For this exercise, set down all the records exactly as given.

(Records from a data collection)
--------------------------------
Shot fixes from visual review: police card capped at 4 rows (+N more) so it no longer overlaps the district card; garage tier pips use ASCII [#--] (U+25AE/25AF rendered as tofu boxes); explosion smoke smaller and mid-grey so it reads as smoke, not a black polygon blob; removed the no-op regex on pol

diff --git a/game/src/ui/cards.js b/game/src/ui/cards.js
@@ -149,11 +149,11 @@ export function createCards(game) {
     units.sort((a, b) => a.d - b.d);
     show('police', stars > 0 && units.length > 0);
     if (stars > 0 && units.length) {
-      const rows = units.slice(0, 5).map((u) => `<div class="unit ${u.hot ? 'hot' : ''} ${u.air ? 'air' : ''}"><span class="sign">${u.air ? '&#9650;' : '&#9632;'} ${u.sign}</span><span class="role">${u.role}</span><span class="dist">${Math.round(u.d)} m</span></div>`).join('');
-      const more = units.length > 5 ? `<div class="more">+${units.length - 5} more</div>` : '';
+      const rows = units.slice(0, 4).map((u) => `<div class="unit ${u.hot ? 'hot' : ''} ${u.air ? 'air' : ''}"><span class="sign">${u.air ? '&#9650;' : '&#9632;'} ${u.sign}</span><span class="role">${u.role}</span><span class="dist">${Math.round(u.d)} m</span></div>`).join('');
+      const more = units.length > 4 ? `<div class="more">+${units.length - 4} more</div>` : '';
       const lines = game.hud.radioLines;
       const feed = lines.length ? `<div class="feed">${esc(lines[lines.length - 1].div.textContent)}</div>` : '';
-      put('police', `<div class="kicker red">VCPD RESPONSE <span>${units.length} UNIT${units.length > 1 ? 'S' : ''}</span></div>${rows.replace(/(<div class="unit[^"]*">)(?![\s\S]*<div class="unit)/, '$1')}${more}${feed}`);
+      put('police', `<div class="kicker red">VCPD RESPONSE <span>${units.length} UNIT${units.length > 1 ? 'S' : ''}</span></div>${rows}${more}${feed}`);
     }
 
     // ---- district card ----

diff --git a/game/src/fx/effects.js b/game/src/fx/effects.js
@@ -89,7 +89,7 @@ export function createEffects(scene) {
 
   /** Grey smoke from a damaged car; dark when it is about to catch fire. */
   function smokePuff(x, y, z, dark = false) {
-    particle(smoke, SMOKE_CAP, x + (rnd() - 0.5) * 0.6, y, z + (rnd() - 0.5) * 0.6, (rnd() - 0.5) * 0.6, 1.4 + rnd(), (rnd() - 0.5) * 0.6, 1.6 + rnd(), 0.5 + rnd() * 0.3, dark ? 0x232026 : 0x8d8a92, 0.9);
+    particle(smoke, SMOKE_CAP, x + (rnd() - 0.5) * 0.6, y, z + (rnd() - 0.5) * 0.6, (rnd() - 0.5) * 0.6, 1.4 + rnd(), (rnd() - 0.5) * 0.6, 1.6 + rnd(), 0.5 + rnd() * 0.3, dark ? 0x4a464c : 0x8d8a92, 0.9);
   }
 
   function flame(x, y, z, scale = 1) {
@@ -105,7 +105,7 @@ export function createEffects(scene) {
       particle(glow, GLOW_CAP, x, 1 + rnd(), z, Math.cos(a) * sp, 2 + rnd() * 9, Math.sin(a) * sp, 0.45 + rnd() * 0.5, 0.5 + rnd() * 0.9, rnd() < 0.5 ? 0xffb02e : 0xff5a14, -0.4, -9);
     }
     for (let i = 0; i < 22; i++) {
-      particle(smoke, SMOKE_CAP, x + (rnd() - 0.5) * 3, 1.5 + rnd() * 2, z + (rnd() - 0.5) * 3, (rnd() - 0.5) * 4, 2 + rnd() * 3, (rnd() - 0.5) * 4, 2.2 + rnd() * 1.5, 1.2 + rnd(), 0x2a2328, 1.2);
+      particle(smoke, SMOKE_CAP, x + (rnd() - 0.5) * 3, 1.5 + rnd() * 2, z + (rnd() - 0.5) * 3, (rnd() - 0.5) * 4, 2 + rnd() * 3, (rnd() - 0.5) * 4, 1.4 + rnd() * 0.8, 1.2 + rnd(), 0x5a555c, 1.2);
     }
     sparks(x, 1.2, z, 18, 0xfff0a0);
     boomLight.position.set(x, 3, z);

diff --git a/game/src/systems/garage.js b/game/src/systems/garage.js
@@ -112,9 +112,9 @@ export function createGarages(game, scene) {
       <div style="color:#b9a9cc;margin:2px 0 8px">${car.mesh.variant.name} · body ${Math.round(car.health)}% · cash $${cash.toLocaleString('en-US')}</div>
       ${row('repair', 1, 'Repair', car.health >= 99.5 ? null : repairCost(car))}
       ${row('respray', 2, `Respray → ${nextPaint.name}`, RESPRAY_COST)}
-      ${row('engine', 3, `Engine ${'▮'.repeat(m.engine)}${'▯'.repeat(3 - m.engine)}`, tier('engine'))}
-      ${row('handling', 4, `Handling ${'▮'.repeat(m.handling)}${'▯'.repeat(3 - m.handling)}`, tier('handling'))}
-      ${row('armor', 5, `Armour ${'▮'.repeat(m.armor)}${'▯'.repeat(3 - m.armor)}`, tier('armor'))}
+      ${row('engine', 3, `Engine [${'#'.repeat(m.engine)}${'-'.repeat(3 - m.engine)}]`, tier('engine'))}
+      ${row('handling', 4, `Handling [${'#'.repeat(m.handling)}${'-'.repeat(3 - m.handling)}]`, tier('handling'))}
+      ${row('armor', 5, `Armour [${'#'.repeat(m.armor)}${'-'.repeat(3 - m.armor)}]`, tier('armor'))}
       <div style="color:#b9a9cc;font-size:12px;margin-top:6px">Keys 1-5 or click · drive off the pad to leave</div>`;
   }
--------------------------------
Result of the task>
Shot fixes from visual review: police card capped at 4 rows (+N more) so it no longer overlaps the district card; garage tier pips use ASCII [#--] (U+25AE/25AF rendered as tofu boxes); explosion smoke smaller and mid-grey so it reads as smoke, not a black polygon blob; removed the no-op regex on pol

diff --git a/game/src/ui/cards.js b/game/src/ui/cards.js
@@ -149,11 +149,11 @@ export function createCards(game) {
     units.sort((a, b) => a.d - b.d);
     show('police', stars > 0 && units.length > 0);
     if (stars > 0 && units.length) {
-      const rows = units.slice(0, 5).map((u) => `<div class="unit ${u.hot ? 'hot' : ''} ${u.air ? 'air' : ''}"><span class="sign">${u.air ? '&#9650;' : '&#9632;'} ${u.sign}</span><span class="role">${u.role}</span><span class="dist">${Math.round(u.d)} m</span></div>`).join('');
-      const more = units.length > 5 ? `<div class="more">+${units.length - 5} more</div>` : '';
+      const rows = units.slice(0, 4).map((u) => `<div class="unit ${u.hot ? 'hot' : ''} ${u.air ? 'air' : ''}"><span class="sign">${u.air ? '&#9650;' : '&#9632;'} ${u.sign}</span><span class="role">${u.role}</span><span class="dist">${Math.round(u.d)} m</span></div>`).join('');
+      const more = units.length > 4 ? `<div class="more">+${units.length - 4} more</div>` : '';
       const lines = game.hud.radioLines;
       const feed = lines.length ? `<div class="feed">${esc(lines[lines.length - 1].div.textContent)}</div>` : '';
-      put('police', `<div class="kicker red">VCPD RESPONSE <span>${units.length} UNIT${units.length > 1 ? 'S' : ''}</span></div>${rows.replace(/(<div class="unit[^"]*">)(?![\s\S]*<div class="unit)/, '$1')}${more}${feed}`);
+      put('police', `<div class="kicker red">VCPD RESPONSE <span>${units.length} UNIT${units.length > 1 ? 'S' : ''}</span></div>${rows}${more}${feed}`);
     }
 
     // ---- district card ----

diff --git a/game/src/fx/effects.js b/game/src/fx/effects.js
@@ -89,7 +89,7 @@ export function createEffects(scene) {
 
   /** Grey smoke from a damaged car; dark when it is about to catch fire. */
   function smokePuff(x, y, z, dark = false) {
-    particle(smoke, SMOKE_CAP, x + (rnd() - 0.5) * 0.6, y, z + (rnd() - 0.5) * 0.6, (rnd() - 0.5) * 0.6, 1.4 + rnd(), (rnd() - 0.5) * 0.6, 1.6 + rnd(), 0.5 + rnd() * 0.3, dark ? 0x232026 : 0x8d8a92, 0.9);
+    particle(smoke, SMOKE_CAP, x + (rnd() - 0.5) * 0.6, y, z + (rnd() - 0.5) * 0.6, (rnd() - 0.5) * 0.6, 1.4 + rnd(), (rnd() - 0.5) * 0.6, 1.6 + rnd(), 0.5 + rnd() * 0.3, dark ? 0x4a464c : 0x8d8a92, 0.9);
   }
 
   function flame(x, y, z, scale = 1) {
@@ -105,7 +105,7 @@ export function createEffects(scene) {
       particle(glow, GLOW_CAP, x, 1 + rnd(), z, Math.cos(a) * sp, 2 + rnd() * 9, Math.sin(a) * sp, 0.45 + rnd() * 0.5, 0.5 + rnd() * 0.9, rnd() < 0.5 ? 0xffb02e : 0xff5a14, -0.4, -9);
     }
     for (let i = 0; i < 22; i++) {
-      particle(smoke, SMOKE_CAP, x + (rnd() - 0.5) * 3, 1.5 + rnd() * 2, z + (rnd() - 0.5) * 3, (rnd() - 0.5) * 4, 2 + rnd() * 3, (rnd() - 0.5) * 4, 2.2 + rnd() * 1.5, 1.2 + rnd(), 0x2a2328, 1.2);
+      particle(smoke, SMOKE_CAP, x + (rnd() - 0.5) * 3, 1.5 + rnd() * 2, z + (rnd() - 0.5) * 3, (rnd() - 0.5) * 4, 2 + rnd() * 3, (rnd() - 0.5) * 4, 1.4 + rnd() * 0.8, 1.2 + rnd(), 0x5a555c, 1.2);
     }
     sparks(x, 1.2, z, 18, 0xfff0a0);
     boomLight.position.set(x, 3, z);

diff --git a/game/src/systems/garage.js b/game/src/systems/garage.js
@@ -112,9 +112,9 @@ export function createGarages(game, scene) {
       <div style="color:#b9a9cc;margin:2px 0 8px">${car.mesh.variant.name} · body ${Math.round(car.health)}% · cash $${cash.toLocaleString('en-US')}</div>
       ${row('repair', 1, 'Repair', car.health >= 99.5 ? null : repairCost(car))}
       ${row('respray', 2, `Respray → ${nextPaint.name}`, RESPRAY_COST)}
-      ${row('engine', 3, `Engine ${'▮'.repeat(m.engine)}${'▯'.repeat(3 - m.engine)}`, tier('engine'))}
-      ${row('handling', 4, `Handling ${'▮'.repeat(m.handling)}${'▯'.repeat(3 - m.handling)}`, tier('handling'))}
-      ${row('armor', 5, `Armour ${'▮'.repeat(m.armor)}${'▯'.repeat(3 - m.armor)}`, tier('armor'))}
+      ${row('engine', 3, `Engine [${'#'.repeat(m.engine)}${'-'.repeat(3 - m.engine)}]`, tier('engine'))}
+      ${row('handling', 4, `Handling [${'#'.repeat(m.handling)}${'-'.repeat(3 - m.handling)}]`, tier('handling'))}
+      ${row('armor', 5, `Armour [${'#'.repeat(m.armor)}${'-'.repeat(3 - m.armor)}]`, tier('armor'))}
       <div style="color:#b9a9cc;font-size:12px;margin-top:6px">Keys 1-5 or click · drive off the pad to leave</div>`;
   }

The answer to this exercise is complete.